    It is funny how the industry works in real world. We sent an email to Mr.Dancho letting him know about release of Google Chrome ClickJacking, though he has never responded to us lately. Hence, we considered this as our last email to ZDNET Security team. released the Google Chrome ClickJacking Vulnerability yesterday and ZDNET Security team did not want to post the truth we guess.

    It is good to tell the truth to the people that they are insecure, rather than telling a lie that could cost their fortune.
  • This is amazing only 7 talkbacks so far!!!

    If this had been a flaw in IE8, good lord, i am sure to have seen atleast 500 messages spewing blood and hatred onto Microsoft. Now that peoples beloved Google's software has security issues, not many people are ready to talkback about it, lest accept it!
    • .......

      Probably because there aren't many people in the world who can be bothered using chrome.
      Scarface Claw
    • Maybe because...

      ...ZDNet had some problems earlier today.

      I couldn't log in to save my life, not with IE, nor FireFox it's a safe bet it wasn't a browser issue. ZDNet wouldn't even let me create a new user ID.

      Given the lack of posts here and elsewhere, it's likely to be a problem on their end, which has since been rectified...
    • You have to differentiate OS's

      Everything is a problem with MS. Period.

      The open source programs like OpenOffice and Firefox are written up like they have flaws. They have flaws alright - like trying to protect Windows quriks.

      If you use Linux, there really isn't any concern for security when using OpenOffice or Firefox. It's a non-issue. Unfortunately, trying to get a program to work with Windows and be secure isn't easy.

      Chrome is no different. I prefer it for everyday use, but will also use it on Linux when it becomes available. It's faster than anything else.
    • Maybe because

      It was actually fixed as soon as it was discovered, rather then left in for months like the numerous IE exploits (which actually allow arbitrary code execution on the OS)..
  • RE: Google plugs ?high-risk? holes in Chrome browser

    " ... we considered this ..." is in the past tense. So, may I assume you will mail to ZDNET Security team in the future?? What made you change your mind?
  • Google

    Here's my main issue. I don't mind adding this and that to my computer to provide higher levels of digital security. But with Google laying off and the grid in parts shutting down and leaving information and technology gaps everywhere, how can I be sure that my technology is still safe?

    I'm wondering if you wouldn't mind writing a speculative article on that kind of subject. The real issues that we are thinking about. We know about the technology. We just want to know if it will continue to work for us.

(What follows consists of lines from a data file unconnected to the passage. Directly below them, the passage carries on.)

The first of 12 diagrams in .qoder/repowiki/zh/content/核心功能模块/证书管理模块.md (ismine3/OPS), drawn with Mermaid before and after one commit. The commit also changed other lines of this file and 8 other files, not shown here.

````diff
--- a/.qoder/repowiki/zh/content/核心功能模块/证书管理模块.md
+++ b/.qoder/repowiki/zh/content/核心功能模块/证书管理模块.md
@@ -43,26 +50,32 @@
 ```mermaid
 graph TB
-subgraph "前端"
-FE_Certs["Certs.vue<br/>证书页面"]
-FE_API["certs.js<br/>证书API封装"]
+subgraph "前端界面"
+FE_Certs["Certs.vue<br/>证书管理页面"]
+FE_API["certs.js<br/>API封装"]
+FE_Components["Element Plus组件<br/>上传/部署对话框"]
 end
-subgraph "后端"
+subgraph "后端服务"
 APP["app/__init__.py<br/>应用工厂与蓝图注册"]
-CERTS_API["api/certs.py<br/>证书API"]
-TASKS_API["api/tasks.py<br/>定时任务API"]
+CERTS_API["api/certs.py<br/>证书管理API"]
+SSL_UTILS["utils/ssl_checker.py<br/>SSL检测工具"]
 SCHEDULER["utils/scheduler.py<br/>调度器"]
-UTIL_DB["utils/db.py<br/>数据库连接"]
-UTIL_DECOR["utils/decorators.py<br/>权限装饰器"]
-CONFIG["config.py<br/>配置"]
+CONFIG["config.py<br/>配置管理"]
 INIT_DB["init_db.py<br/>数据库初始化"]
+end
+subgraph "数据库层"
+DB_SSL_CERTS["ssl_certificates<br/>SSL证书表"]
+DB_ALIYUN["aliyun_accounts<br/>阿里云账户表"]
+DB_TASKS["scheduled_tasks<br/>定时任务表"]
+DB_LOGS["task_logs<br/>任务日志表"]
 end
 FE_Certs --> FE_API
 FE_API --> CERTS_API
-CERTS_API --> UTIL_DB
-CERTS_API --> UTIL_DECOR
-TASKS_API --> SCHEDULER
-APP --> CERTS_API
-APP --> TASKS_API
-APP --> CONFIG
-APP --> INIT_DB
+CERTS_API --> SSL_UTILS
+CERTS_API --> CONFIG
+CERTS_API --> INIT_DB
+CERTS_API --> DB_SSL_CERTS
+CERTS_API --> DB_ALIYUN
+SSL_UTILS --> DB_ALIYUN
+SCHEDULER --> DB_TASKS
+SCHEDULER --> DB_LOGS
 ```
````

    I was looking through http://www.justaskgemalto. I found it educational certainly but wondering about your professional perspective.
    Andrew Merrick